6 November 2017 (WMO) - It is very likely that 2017 will be one of the three hottest years on record, with many high-impact events including catastrophic hurricanes and floods, debilitating heatwaves and drought. Long-term indicators of climate change such as increasing carbon dioxide concentrations, sea level rise and ocean acidification continue unabated. Arctic sea ice coverage remains below average and previously stable Antarctic sea ice extent was at or near a record low.
Climate-related disasters are a major driver for global hunger. This factsheet provides an overview of how the major 2017 disasters have impacted people's food insecurity and what WFP has been doing to help.
Un rapport de l'OMM met en évidence les répercussions sur la santé humaine, la qualité de vie et l'environnement
United Nations-Coordinated Appeals
As of 30 September, United Nations-coordinated appeals (Humanitarian Response Plans, Refugee Response Plans and flash appeals) within the Global Humanitarian Overview require US$24.2 billion to meet the humanitarian needs of 104.1 million crisis-affected people in 39 countries. The appeals are funded at $10.4 billion, leaving a shortfall of $13.8 billion.
The 2015-2016 El Niño phenomenon has been one of the strongest on record, affecting deeply the lives and livelihoods of more than 60 million people across 40 countries. It has devastated crops and killed livestock, in some cases dried up water-sources in others caused massive flooding, driven up malnutrition rates, increased disease outbreaks and caused significant migration.
The Lessons Learned Portal Project is a recommendation by participants of the February 2015 Expert Forum in Antalya, Turkey, a gathering of more than 90 participants that focused on “Lessons Learned about Lessons Learned about Hydro-meteorological Disaster Risk Reduction in a Changing Climate.”

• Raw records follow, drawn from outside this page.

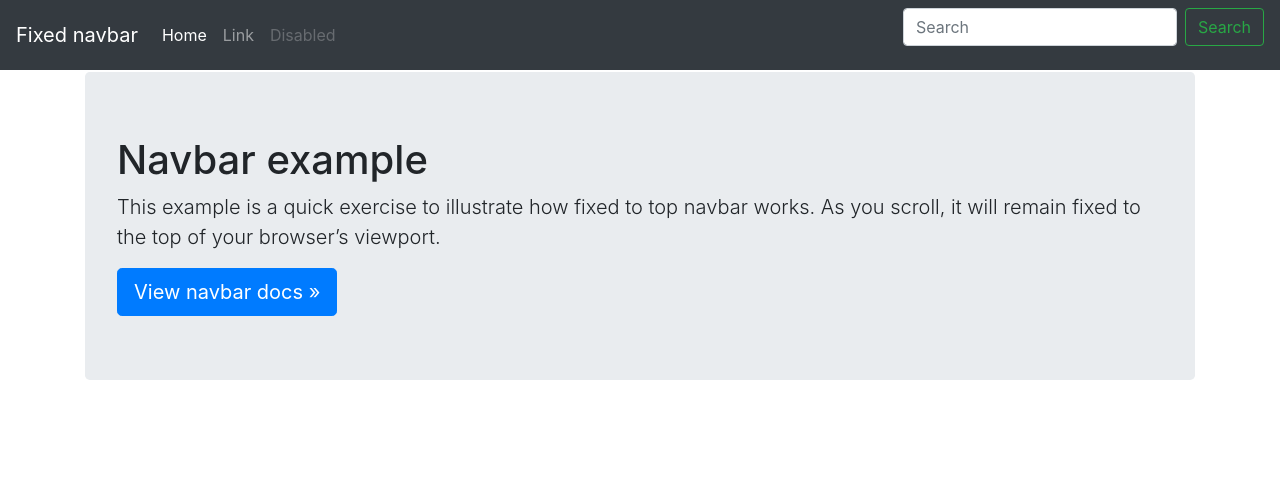
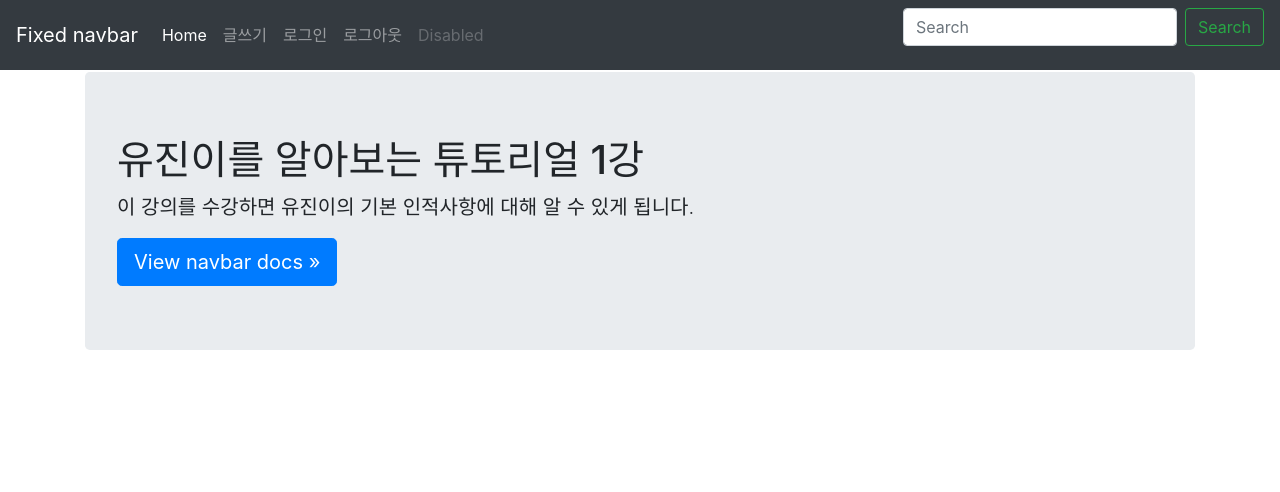
Before and after one commit to dkyou7/django_opentutorials, a Django app: page /blogMain/ in a window 1280 px wide. Shown: the top 492 px of the page. Run offline with Django 3.2, Linux system fonts and the light colour scheme; some libraries are stand-ins or nearby versions.

Commit message:
메인 컨텐츠 구성하기

```diff
--- a/blogapp/templates/blogMain.html
+++ b/blogapp/templates/blogMain.html
@@ -6,17 +6,23 @@
 
 <body>
 <nav class="navbar navbar-expand-md navbar-dark fixed-top bg-dark">
-  <a class="navbar-brand" href="#">Fixed navbar</a>
+  <a class="navbar-brand" href="{% url 'index' %}">Fixed navbar</a>
   <button class="navbar-toggler" type="button" data-toggle="collapse" data-target="#navbarCollapse" aria-controls="navbarCollapse" aria-expanded="false" aria-label="Toggle navigation">
     <span class="navbar-toggler-icon"></span>
   </button>
   <div class="collapse navbar-collapse" id="navbarCollapse">
     <ul class="navbar-nav mr-auto">
       <li class="nav-item active">
-        <a class="nav-link" href="#">Home <span class="sr-only">(current)</span></a>
+        <a class="nav-link" href="{% url 'blogMain' %}">Home <span class="sr-only">(current)</span></a>
       </li>
       <li class="nav-item">
-        <a class="nav-link" href="#">Link</a>
+          <a class="nav-link" href="#">글쓰기</a>
+      </li>
+      <li class="nav-item">
+          <a class="nav-link" href="#">로그인</a>
+      </li>
+      <li class="nav-item">
+          <a class="nav-link" href="#">로그아웃</a>
       </li>
       <li class="nav-item">
         <a class="nav-link disabled" href="#" tabindex="-1" aria-disabled="true">Disabled</a>
@@ -31,8 +37,8 @@
 
 <main role="main" class="container">
   <div class="jumbotron">
-    <h1>Navbar example</h1>
-    <p class="lead">This example is a quick exercise to illustrate how fixed to top navbar works. As you scroll, it will remain fixed to the top of your browser’s viewport.</p>
+    <h1>유진이를 알아보는 튜토리얼 1강</h1>
+    <p class="lead">이 강의를 수강하면 유진이의 기본 인적사항에 대해 알 수 있게 됩니다.</p>
     <a class="btn btn-lg btn-primary" href="{{ site.baseurl }}/docs/{{ site.docs_version }}/components/navbar/" role="button">View navbar docs &raquo;</a>
   </div>
 </main>
--- a/blogapp/templates/index.html
+++ b/blogapp/templates/index.html
@@ -22,7 +22,7 @@
     <h1 class="cover-heading">유진이를 위한 페이지</h1>
     <p class="lead">Cover is a one-page template for building simple and beautiful home pages. Download, edit the text, and add your own fullscreen background photo to make it your own.</p>
     <p class="lead">
-      <a href="#" class="btn btn-lg btn-secondary">클릭</a>
+      <a href="{% url 'blogMain' %}" class="btn btn-lg btn-secondary">클릭</a>
     </p>
   </main>
 
```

This website allows you to explore how different scenarios of global greenhouse gas emissions and adaptation to climate change could change the geography of food insecurity in developing and least-developed countries. By altering the levels of future global greenhouse gas emissions and/or the levels of adaptation, you can see how vulnerability to food insecurity changes over time, and compare and contrast these different future scenarios with each other and the present day.
While the 2015-2016 El Niño weather event is now over, humanitarian needs continue to grow, and are not expected to peak until early 2017 as food security continues to deteriorate in many regions. WFP, working closely with partners on the ground, is rapidly scaling up life-saving operations for communities reeling from the catastrophic effects of El Niño.
Countries globally continue to experience the effects of El Niño, which include below average precipitation during the rainy season, more intense cyclones in the northwestern Pacific and potentially more frequent cyclones in the south Pacific over the coming weeks. Droughts in southern and eastern Africa and the Latin America and Caribbean region contribute to a declining food security, nutrition and health situation.
Super El Niño and climate change cause crop failures putting millions at risk of hunger
At least ten million poor people face hunger this year and next due to both droughts and erratic rains influenced by climate change and the likely development of a ‘super El Niño’.